##### Available records
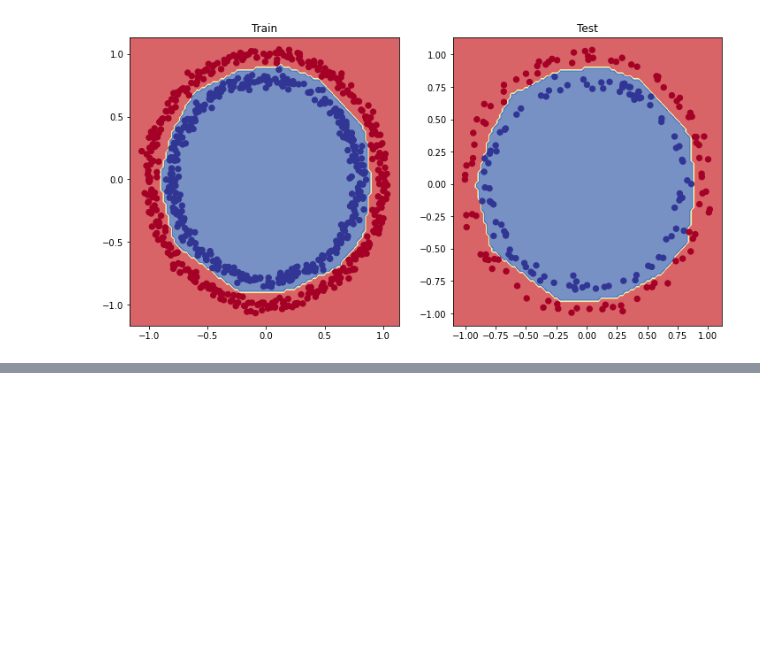
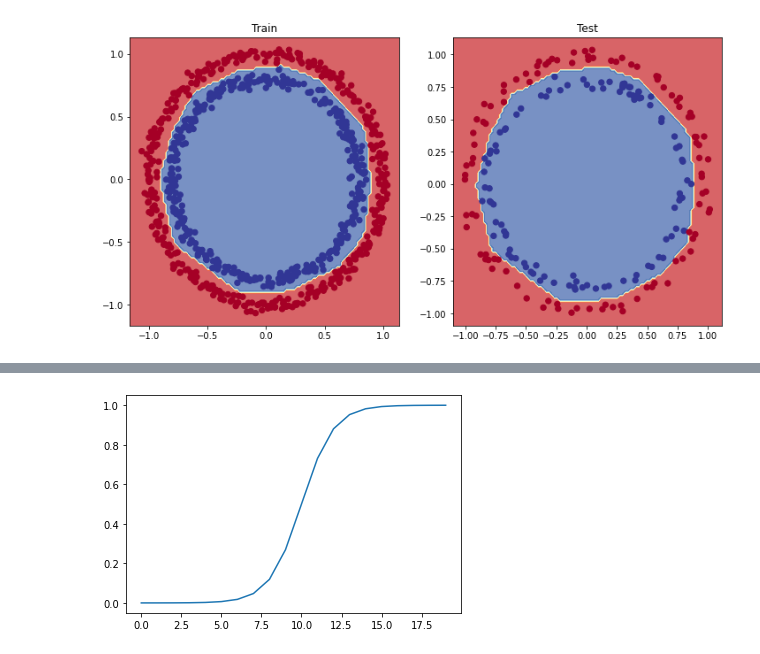
Before and after one commit to MananShukla7/Pytorch-CV, a Jupyter notebook: 03_Neural_Network_Classification_Pytorch.ipynb, the cells around one changed output, grey strips where cells are left out. Cells and saved outputs as stored; diff of their text form; code cells hidden in the pictures; blank space fills up the shorter version.

```diff
--- a/03_Neural_Network_Classification_Pytorch.ipynb
+++ b/03_Neural_Network_Classification_Pytorch.ipynb
@@ -844,0 +842,7 @@ plt.title("Test");
+# %%
+def sigmoid(x):
+  return 1/(1+torch.exp(-(x)))
+# %%
+plt.plot(sigmoid(A));
+# %% [output]
+[figure, added]
```
Also changed, not shown: parts of 37 cells of this notebook.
##########
**Your objective**
Show each line from the material above where the string "changed" can be found.

**Answer to this problem**
Before and after one commit to MananShukla7/Pytorch-CV, a Jupyter notebook: 03_Neural_Network_Classification_Pytorch.ipynb, the cells around one changed output, grey strips where cells are left out. Cells and saved outputs as stored; diff of their text form; code cells hidden in the pictures; blank space fills up the shorter version.
Also changed, not shown: parts of 37 cells of this notebook.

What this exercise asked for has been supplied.